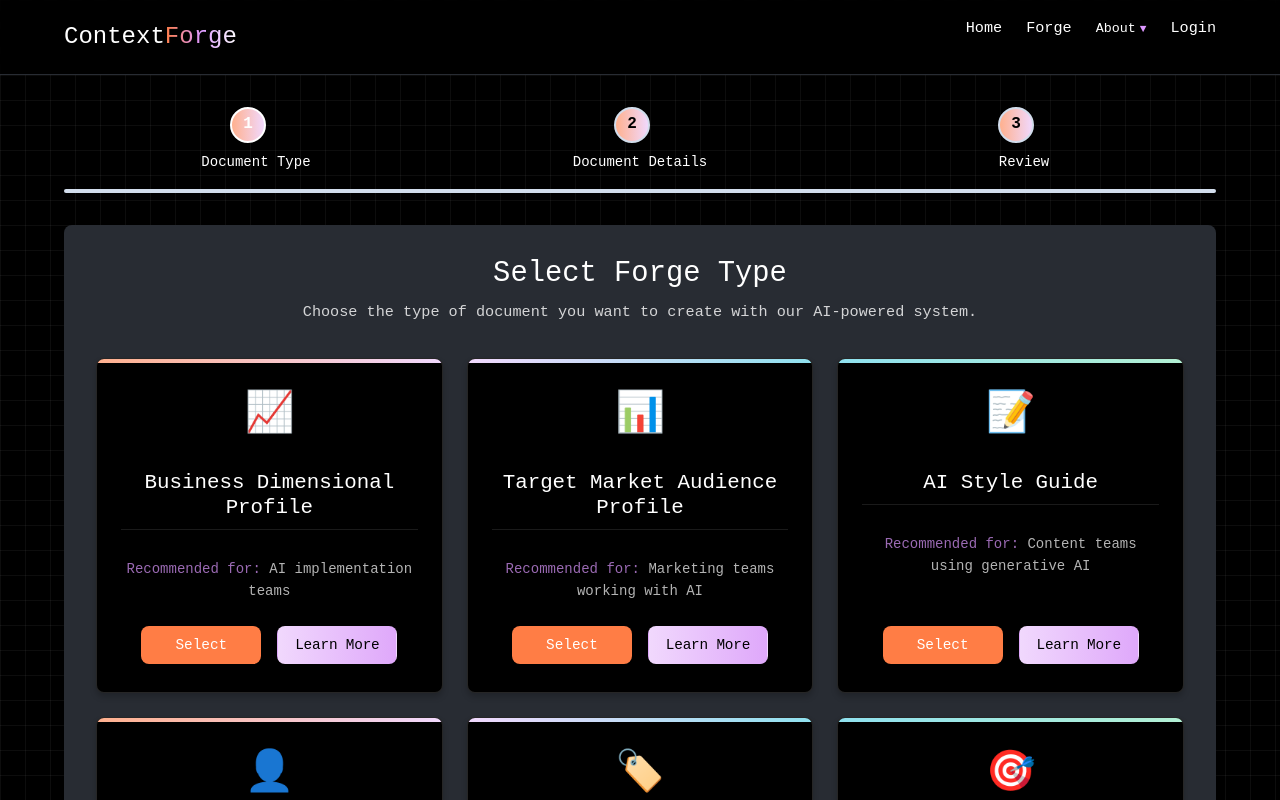
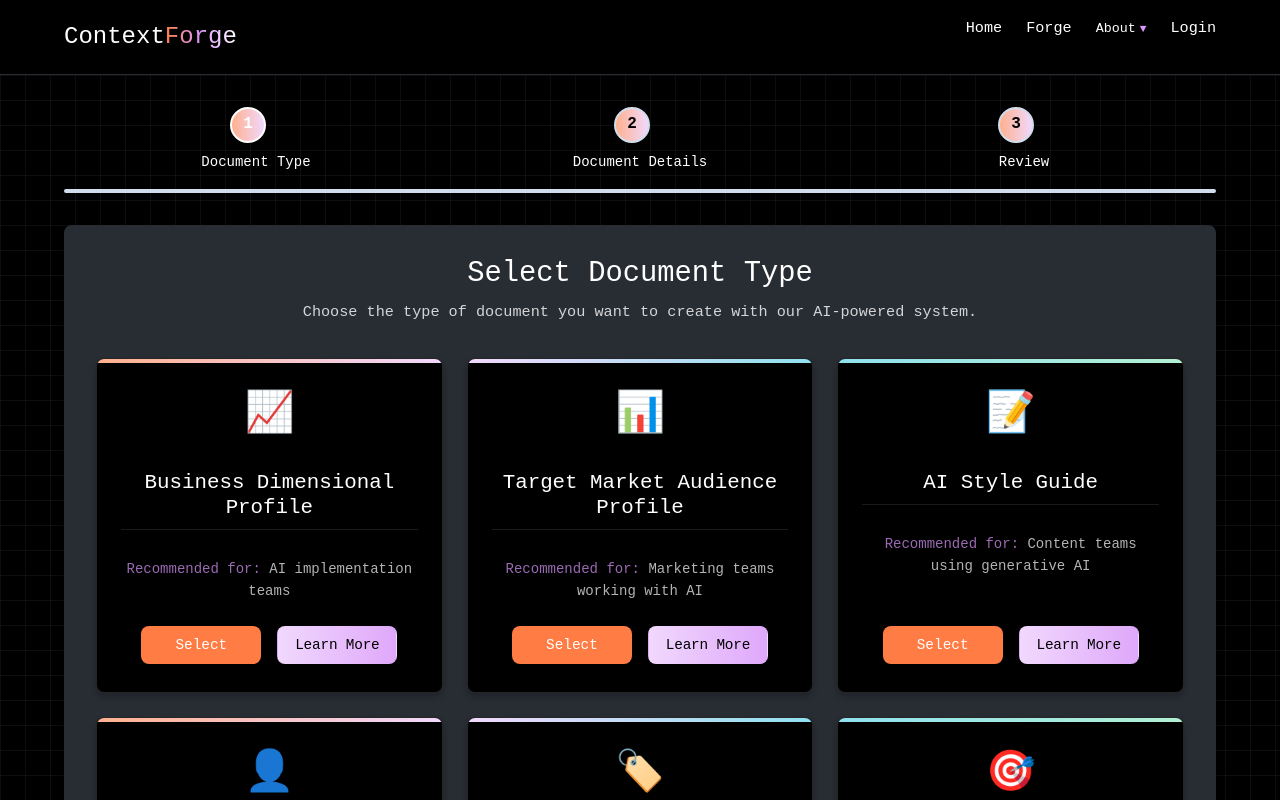
Before and after one commit to ConnorBritain/contextforge, a React (Create React App) app in the folder context-generator-src/client/: page /forge in a window 1280 px wide. Shown: the top 800 px of the page. Built offline with nearby package versions, Linux system fonts and the light colour scheme; no server answers; a web font is replaced by a local one.

Commit message:
Making minor change in heading for the Document Type selector on the Forge page.

```diff
--- a/context-generator-src/client/src/components/forms/DocumentTypeSelector.jsx
+++ b/context-generator-src/client/src/components/forms/DocumentTypeSelector.jsx
@@ -69,7 +69,7 @@ const DocumentTypeSelector = ({ selectedType, onSelectType, onNext }) => {
   return (
     <form className="form-container form-container-wide" onSubmit={handleSubmit}>
       <div className="form-header">
-        <h2>Select Forge Type</h2>
+        <h2>Select Document Type</h2>
         <p>Choose the type of document you want to create with our AI-powered system.</p>
       </div>
 
```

Exercise description: Pick every line containing the word "DocumentTypeSelector" out of the material, and copy those lines.

Solution:
--- a/context-generator-src/client/src/components/forms/DocumentTypeSelector.jsx
+++ b/context-generator-src/client/src/components/forms/DocumentTypeSelector.jsx
@@ -69,7 +69,7 @@ const DocumentTypeSelector = ({ selectedType, onSelectType, onNext }) => {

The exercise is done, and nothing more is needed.